Guest columnist

A resident of Liberty Township since 2008, John Hartman is an emeritus professor of journalism at Central Michigan University and a member of the CMU Journalism Hall of Fame. He formerly served on the township board of zoning appeals and as an alternate on the township zoning board. He was a member of the Bowling Green Board of Education from 1978-1997. This column contains material originally published in the February edition of the Columbus Free Press.

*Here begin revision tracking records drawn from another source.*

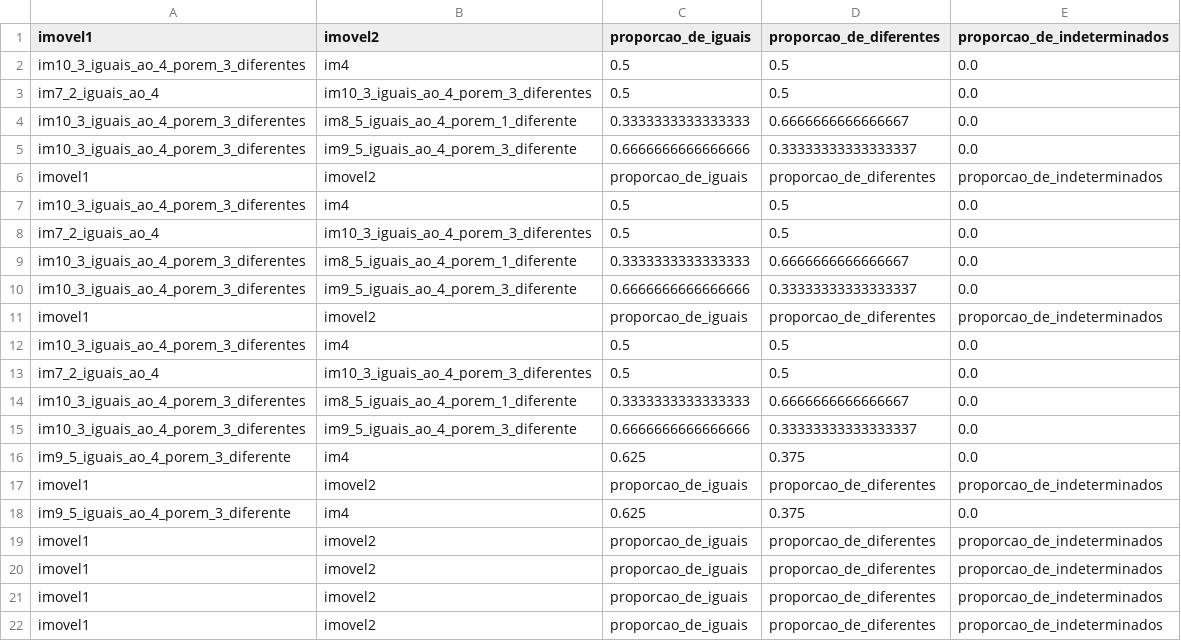
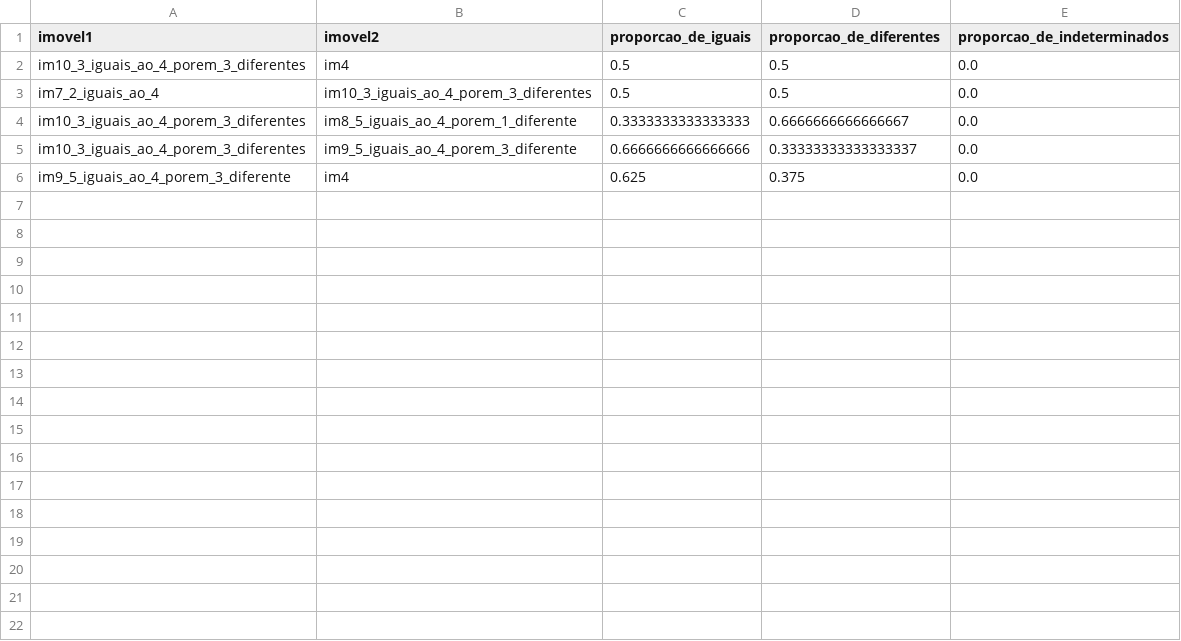
Before and after one commit to GabrielOLMG/Estagio, a CSV file: CSV_OUTPUT/indeterminados.csv, drawn as a sheet; the diff names each change by its address in the sheet, - before the commit and + after, or states it on an @@ line.

```diff
--- a/CSV_OUTPUT/indeterminados.csv
+++ b/CSV_OUTPUT/indeterminados.csv
-row 6: imovel1 | imovel2 | proporcao_de_iguais | proporcao_de_diferentes | proporcao_de_indeterminados
-row 7: im10_3_iguais_ao_4_porem_3_diferentes | im4 | 0.5 | 0.5 | 0.0
-row 8: im7_2_iguais_ao_4 | im10_3_iguais_ao_4_porem_3_diferentes | 0.5 | 0.5 | 0.0
-row 9: im10_3_iguais_ao_4_porem_3_diferentes | im8_5_iguais_ao_4_porem_1_diferente | 0.3333333333333333 | 0.6666666666666667 | 0.0
-row 10: im10_3_iguais_ao_4_porem_3_diferentes | im9_5_iguais_ao_4_porem_3_diferente | 0.6666666666666666 | 0.33333333333333337 | 0.0
-row 11: imovel1 | imovel2 | proporcao_de_iguais | proporcao_de_diferentes | proporcao_de_indeterminados
-row 12: im10_3_iguais_ao_4_porem_3_diferentes | im4 | 0.5 | 0.5 | 0.0
-row 13: im7_2_iguais_ao_4 | im10_3_iguais_ao_4_porem_3_diferentes | 0.5 | 0.5 | 0.0
-row 14: im10_3_iguais_ao_4_porem_3_diferentes | im8_5_iguais_ao_4_porem_1_diferente | 0.3333333333333333 | 0.6666666666666667 | 0.0
-row 15: im10_3_iguais_ao_4_porem_3_diferentes | im9_5_iguais_ao_4_porem_3_diferente | 0.6666666666666666 | 0.33333333333333337 | 0.0
-row 17: imovel1 | imovel2 | proporcao_de_iguais | proporcao_de_diferentes | proporcao_de_indeterminados
-row 18: im9_5_iguais_ao_4_porem_3_diferente | im4 | 0.625 | 0.375 | 0.0
-row 19: imovel1 | imovel2 | proporcao_de_iguais | proporcao_de_diferentes | proporcao_de_indeterminados
-row 20: imovel1 | imovel2 | proporcao_de_iguais | proporcao_de_diferentes | proporcao_de_indeterminados
-row 21: imovel1 | imovel2 | proporcao_de_iguais | proporcao_de_diferentes | proporcao_de_indeterminados
-row 22: imovel1 | imovel2 | proporcao_de_iguais | proporcao_de_diferentes | proporcao_de_indeterminados
```
Also changed, not shown: CSV_OUTPUT/diferentes.csv, CSV_OUTPUT/iguais.csv, 2 other files.
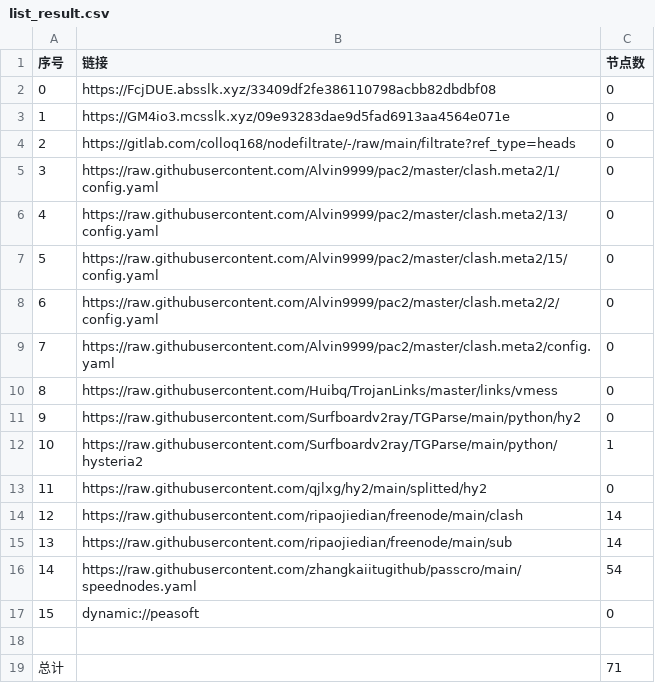
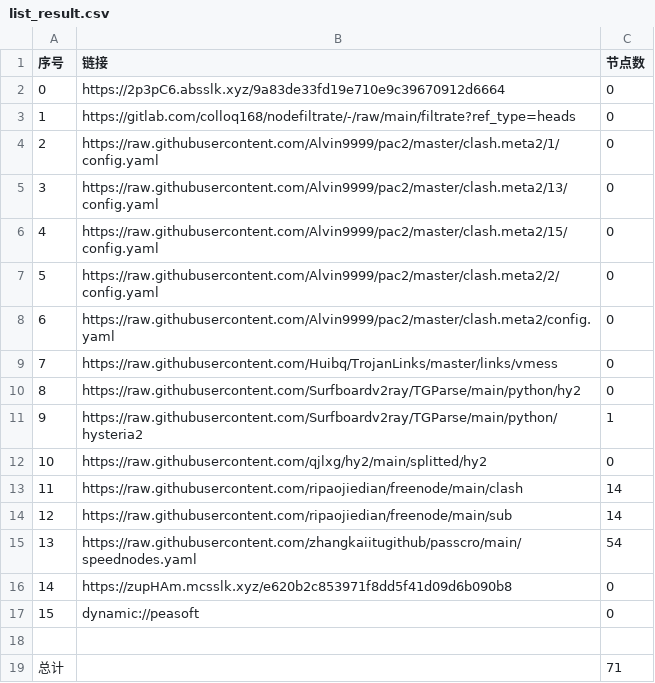
Before and after one commit to hahahahalipoterr/AutoMergePublicNodes, a CSV file: list_result.csv, drawn as a sheet; removed rows and columns are numbered as before the commit, all else as after; the diff names each change by its address in the sheet, - before the commit and + after, or states it on an @@ line.

```diff
--- a/list_result.csv
+++ b/list_result.csv
-row 2: 0 | https://FcjDUE.absslk.xyz/33409df2fe386110798acbb82dbdbf08 | 0
@@ column A (序号) renumbered between rows 2 and 15 @@
-B2 (链接): https://GM4io3.mcsslk.xyz/09e93283dae9d5fad6913aa4564e071e
+B2 (链接): https://2p3pC6.absslk.xyz/9a83de33fd19e710e9c39670912d6664
+row 16: 14 | https://zupHAm.mcsslk.xyz/e620b2c853971f8dd5f41d09d6b090b8 | 0
```
Also changed, not shown: 21 other files.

A resident of Liberty Township since 2008, John Hartman is an emeritus professor of journalism at Central Michigan University and a member of the CMU Journalism Hall of Fame. He formerly served on the township board of zoning appeals and as an alternate on the township zoning board. He was a member of the Bowling Green Board of Education from 1978-1997. This column contains material originally published in the February edition of the Columbus Free Press.